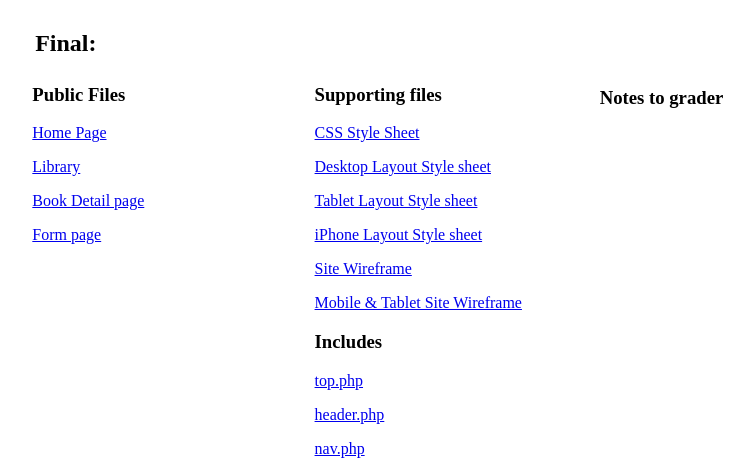
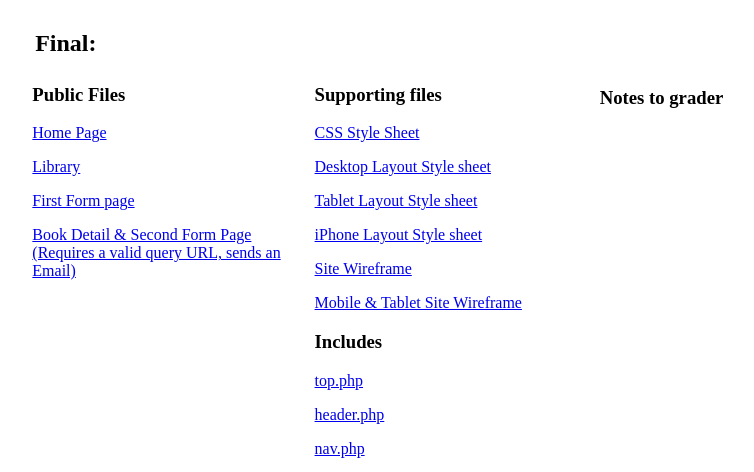
Before and after one commit to djw110/CATBooks, a PHP site: page /sitemap.php in a window 1280 px wide. Shown: the part 519-991 px from the top of the page, without its empty margins (46-800 px from the left). Run offline with PHP 8.4, Linux system fonts and the light colour scheme.

Commit message:
Final Project: Finishing Touches\

```diff
--- a/final/form.php
+++ b/final/form.php
@@ -69,12 +69,12 @@
         Add New Book
         </h2>
         <div class = "mainsection">
-            <section id="formsection">
-                <?php
+            <?php
                     if($message != ''){
                         print $message;
                     }
-                ?>
+            ?>
+            <section id="formsection">
                 <h2 id="FormHeader">Complete This Form</h2>
                 <form action="#" method="POST">
 
--- a/sitemap.php
+++ b/sitemap.php
@@ -118,8 +118,8 @@
             <h3>Public Files</h3>
             <p><a href="final/index.php">Home Page</a></p>
             <p><a href="final/library.php">Library</a></p>
-            <p><a href="final/detail.php">Book Detail page</a></p>
-            <p><a href="final/form.php">Form page</a></p>
+            <p><a href="final/form.php">First Form page</a></p>
+            <p><a href="final/detail.php">Book Detail & Second Form Page (Requires a valid query URL, sends an Email)</a></p>
         </section>
 
         <section class="supporting-files">
```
· · ·
Each line of the listing above belongs in the answer exactly as written; the pictures do not.

* _EXERCISE ANSWER_
Before and after one commit to djw110/CATBooks, a PHP site: page /sitemap.php in a window 1280 px wide. Shown: the part 519-991 px from the top of the page, without its empty margins (46-800 px from the left). Run offline with PHP 8.4, Linux system fonts and the light colour scheme.

Commit message:
Final Project: Finishing Touches\

```diff
--- a/final/form.php
+++ b/final/form.php
@@ -69,12 +69,12 @@
         Add New Book
         </h2>
         <div class = "mainsection">
-            <section id="formsection">
-                <?php
+            <?php
                     if($message != ''){
                         print $message;
                     }
-                ?>
+            ?>
+            <section id="formsection">
                 <h2 id="FormHeader">Complete This Form</h2>
                 <form action="#" method="POST">
 
--- a/sitemap.php
+++ b/sitemap.php
@@ -118,8 +118,8 @@
             <h3>Public Files</h3>
             <p><a href="final/index.php">Home Page</a></p>
             <p><a href="final/library.php">Library</a></p>
-            <p><a href="final/detail.php">Book Detail page</a></p>
-            <p><a href="final/form.php">Form page</a></p>
+            <p><a href="final/form.php">First Form page</a></p>
+            <p><a href="final/detail.php">Book Detail & Second Form Page (Requires a valid query URL, sends an Email)</a></p>
         </section>
 
         <section class="supporting-files">
```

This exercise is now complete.